DATASET EXTRACT:
::::

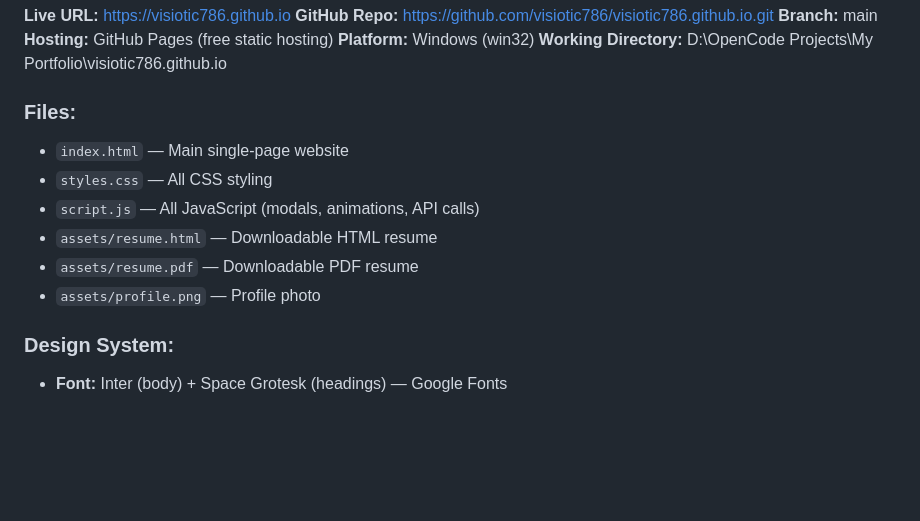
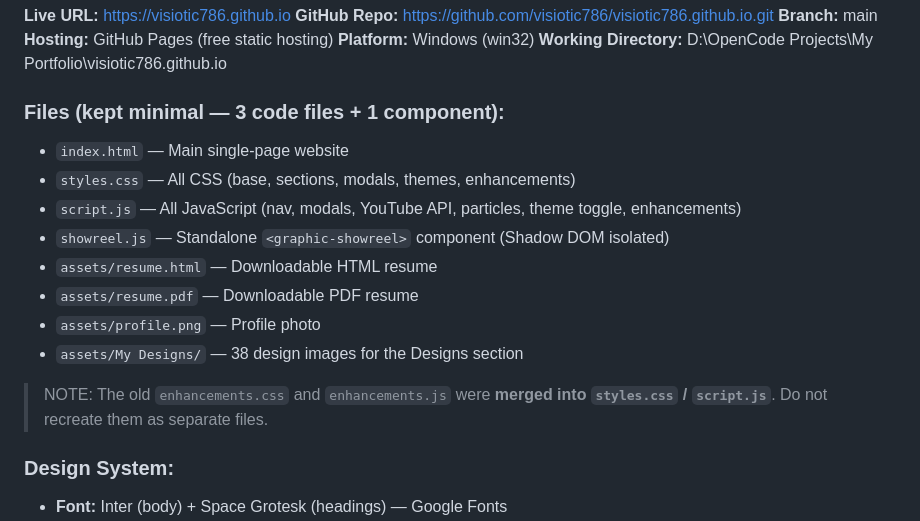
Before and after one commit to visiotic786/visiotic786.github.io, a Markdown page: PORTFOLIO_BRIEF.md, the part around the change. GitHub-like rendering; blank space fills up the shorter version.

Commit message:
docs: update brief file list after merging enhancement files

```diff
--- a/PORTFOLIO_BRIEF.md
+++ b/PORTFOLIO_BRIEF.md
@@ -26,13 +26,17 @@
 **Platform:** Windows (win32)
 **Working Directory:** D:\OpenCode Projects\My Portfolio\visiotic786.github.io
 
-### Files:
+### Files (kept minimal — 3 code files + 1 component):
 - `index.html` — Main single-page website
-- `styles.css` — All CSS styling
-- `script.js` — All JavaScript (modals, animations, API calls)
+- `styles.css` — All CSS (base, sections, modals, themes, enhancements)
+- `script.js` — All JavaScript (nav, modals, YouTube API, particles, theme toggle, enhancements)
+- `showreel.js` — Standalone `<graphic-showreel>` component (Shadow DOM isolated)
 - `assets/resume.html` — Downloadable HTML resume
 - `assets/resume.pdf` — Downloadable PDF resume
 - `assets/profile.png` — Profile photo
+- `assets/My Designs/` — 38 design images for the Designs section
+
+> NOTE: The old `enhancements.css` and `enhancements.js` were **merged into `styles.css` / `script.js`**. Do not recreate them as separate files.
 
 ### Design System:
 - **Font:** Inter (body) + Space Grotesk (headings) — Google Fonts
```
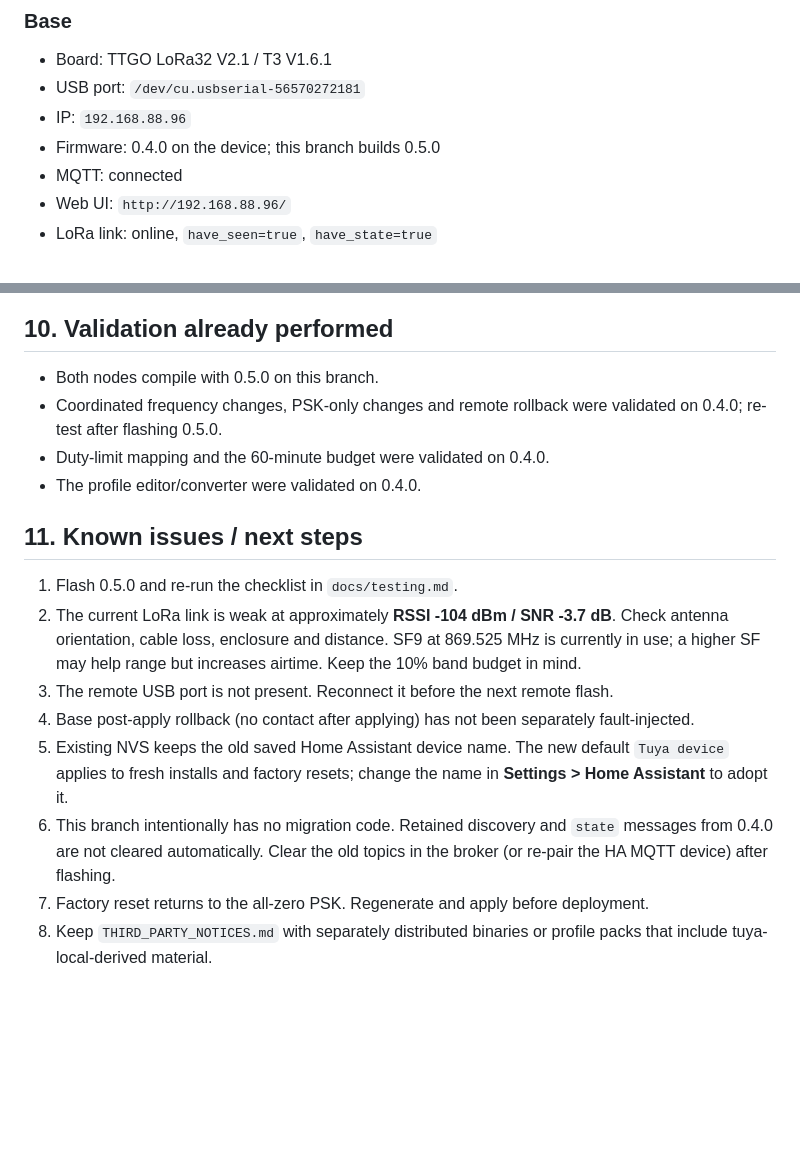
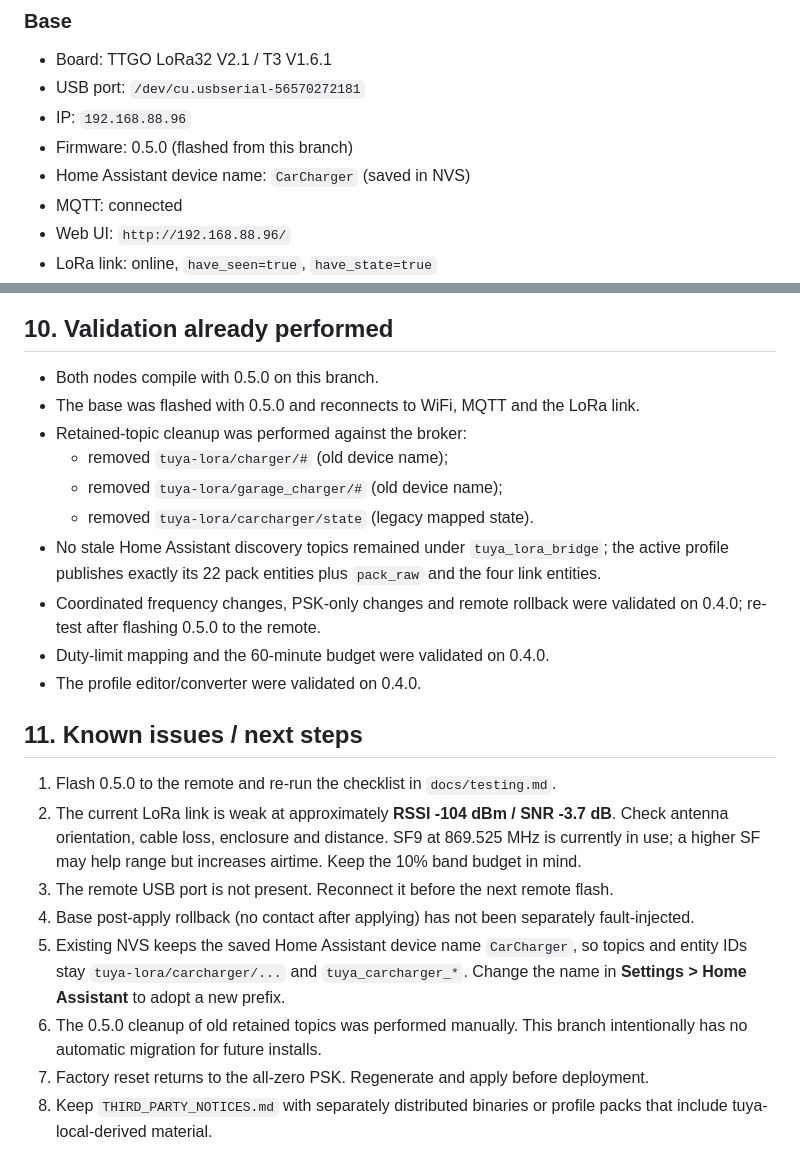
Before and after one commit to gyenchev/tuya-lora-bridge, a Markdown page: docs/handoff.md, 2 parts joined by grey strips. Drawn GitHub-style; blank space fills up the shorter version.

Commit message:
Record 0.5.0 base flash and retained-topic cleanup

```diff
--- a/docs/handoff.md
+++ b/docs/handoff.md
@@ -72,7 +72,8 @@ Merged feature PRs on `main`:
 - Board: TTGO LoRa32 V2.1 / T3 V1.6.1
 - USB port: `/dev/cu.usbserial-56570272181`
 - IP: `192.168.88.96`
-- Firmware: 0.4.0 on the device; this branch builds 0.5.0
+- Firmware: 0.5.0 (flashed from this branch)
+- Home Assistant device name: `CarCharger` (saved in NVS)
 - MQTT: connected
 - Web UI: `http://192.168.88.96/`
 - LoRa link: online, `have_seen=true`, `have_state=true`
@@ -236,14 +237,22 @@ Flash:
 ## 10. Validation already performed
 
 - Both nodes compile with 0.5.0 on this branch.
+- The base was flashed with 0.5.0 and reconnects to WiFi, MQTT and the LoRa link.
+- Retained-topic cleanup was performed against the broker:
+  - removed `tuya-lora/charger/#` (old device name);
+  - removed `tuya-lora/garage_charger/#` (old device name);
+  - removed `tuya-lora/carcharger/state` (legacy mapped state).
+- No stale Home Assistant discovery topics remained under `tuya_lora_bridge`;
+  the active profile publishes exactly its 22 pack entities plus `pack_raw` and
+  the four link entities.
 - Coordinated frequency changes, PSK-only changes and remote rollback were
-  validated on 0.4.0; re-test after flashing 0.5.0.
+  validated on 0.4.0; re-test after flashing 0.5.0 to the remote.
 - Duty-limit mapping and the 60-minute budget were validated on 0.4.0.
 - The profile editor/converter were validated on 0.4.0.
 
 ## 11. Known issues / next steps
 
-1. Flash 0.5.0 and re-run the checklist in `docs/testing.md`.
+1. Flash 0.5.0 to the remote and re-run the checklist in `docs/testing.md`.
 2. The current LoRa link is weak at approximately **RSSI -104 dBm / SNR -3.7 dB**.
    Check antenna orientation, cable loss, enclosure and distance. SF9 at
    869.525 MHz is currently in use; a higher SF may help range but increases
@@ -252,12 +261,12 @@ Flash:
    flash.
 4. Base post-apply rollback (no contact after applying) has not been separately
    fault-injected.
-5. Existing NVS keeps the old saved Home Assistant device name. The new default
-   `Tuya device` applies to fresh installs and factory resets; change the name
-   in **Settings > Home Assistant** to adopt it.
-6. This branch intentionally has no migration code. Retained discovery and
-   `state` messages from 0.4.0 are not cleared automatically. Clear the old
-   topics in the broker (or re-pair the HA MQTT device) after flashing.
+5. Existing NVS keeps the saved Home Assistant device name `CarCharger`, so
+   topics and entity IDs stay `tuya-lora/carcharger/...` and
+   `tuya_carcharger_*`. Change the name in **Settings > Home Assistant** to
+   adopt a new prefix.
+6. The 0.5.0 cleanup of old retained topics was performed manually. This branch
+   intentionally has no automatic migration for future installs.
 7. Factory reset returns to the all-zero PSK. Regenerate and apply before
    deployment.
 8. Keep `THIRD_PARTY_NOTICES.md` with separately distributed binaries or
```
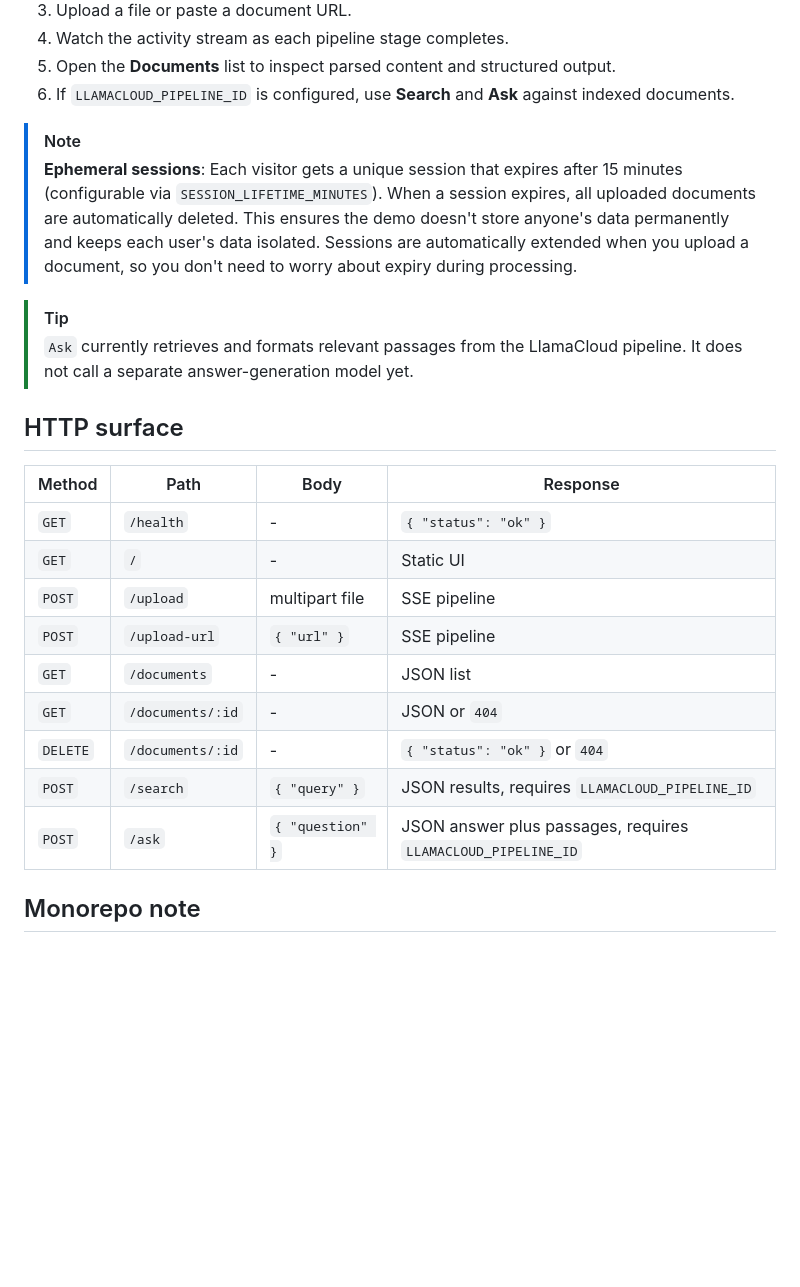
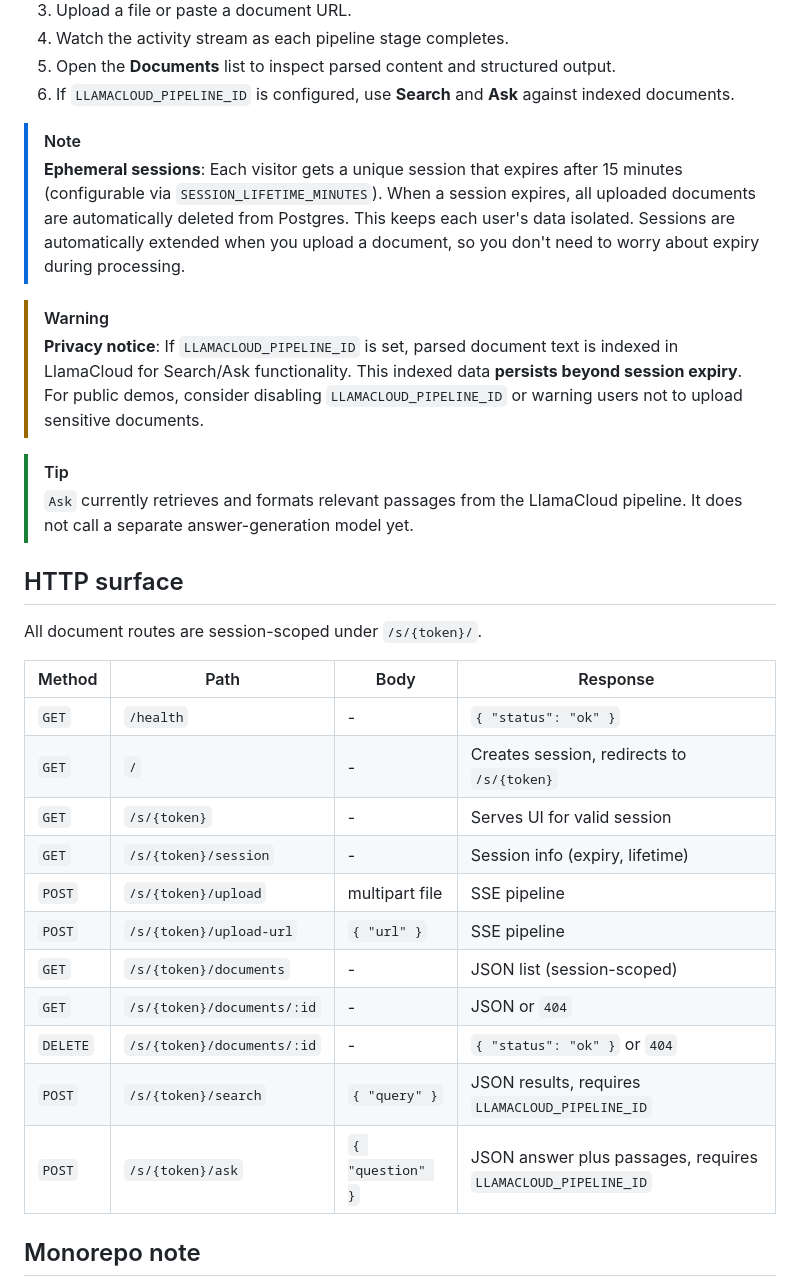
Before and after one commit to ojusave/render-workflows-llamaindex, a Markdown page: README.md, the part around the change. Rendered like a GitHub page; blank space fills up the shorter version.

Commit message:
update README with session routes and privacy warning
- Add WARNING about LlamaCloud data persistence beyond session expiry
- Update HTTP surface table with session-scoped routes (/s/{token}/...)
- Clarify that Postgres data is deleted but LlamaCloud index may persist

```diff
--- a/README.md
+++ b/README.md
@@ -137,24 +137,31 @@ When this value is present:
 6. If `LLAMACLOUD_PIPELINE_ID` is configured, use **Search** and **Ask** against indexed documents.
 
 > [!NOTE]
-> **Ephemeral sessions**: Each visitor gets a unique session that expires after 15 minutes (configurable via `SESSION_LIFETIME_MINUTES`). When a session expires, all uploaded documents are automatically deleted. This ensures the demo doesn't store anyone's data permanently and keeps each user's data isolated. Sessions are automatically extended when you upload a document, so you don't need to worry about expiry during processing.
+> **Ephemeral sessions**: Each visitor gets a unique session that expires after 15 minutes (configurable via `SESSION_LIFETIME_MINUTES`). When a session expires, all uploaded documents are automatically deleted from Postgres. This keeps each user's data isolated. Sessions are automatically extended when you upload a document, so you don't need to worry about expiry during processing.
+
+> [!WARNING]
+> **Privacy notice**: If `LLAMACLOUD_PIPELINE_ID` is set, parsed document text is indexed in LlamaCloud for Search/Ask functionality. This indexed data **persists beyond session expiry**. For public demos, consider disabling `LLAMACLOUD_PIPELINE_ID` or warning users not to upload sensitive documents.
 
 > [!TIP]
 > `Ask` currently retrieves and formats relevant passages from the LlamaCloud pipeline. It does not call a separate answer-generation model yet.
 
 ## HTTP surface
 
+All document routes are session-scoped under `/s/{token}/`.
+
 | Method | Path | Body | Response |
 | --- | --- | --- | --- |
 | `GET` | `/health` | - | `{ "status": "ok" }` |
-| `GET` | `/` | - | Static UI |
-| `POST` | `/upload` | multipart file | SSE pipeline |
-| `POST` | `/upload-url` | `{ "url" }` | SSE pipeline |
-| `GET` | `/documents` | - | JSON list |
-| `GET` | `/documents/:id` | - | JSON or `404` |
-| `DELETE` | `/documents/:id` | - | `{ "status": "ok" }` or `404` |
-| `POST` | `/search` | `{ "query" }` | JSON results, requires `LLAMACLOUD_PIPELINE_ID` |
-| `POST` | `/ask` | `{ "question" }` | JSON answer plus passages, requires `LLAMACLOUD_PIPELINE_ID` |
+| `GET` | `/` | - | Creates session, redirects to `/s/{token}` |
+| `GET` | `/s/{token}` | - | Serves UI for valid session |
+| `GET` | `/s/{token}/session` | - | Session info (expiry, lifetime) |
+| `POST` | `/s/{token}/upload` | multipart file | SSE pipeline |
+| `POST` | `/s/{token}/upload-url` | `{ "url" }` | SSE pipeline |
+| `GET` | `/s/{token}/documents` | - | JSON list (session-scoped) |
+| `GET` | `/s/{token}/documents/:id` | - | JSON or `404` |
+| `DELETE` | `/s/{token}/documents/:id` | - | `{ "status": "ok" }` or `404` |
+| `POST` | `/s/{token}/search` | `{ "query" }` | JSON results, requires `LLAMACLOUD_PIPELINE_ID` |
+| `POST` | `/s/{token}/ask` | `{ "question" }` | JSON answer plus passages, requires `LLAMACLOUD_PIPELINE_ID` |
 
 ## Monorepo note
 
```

::::

Line count for the word "README": tally the lines in the records that include it and give only the result.

FINAL ANSWER: 4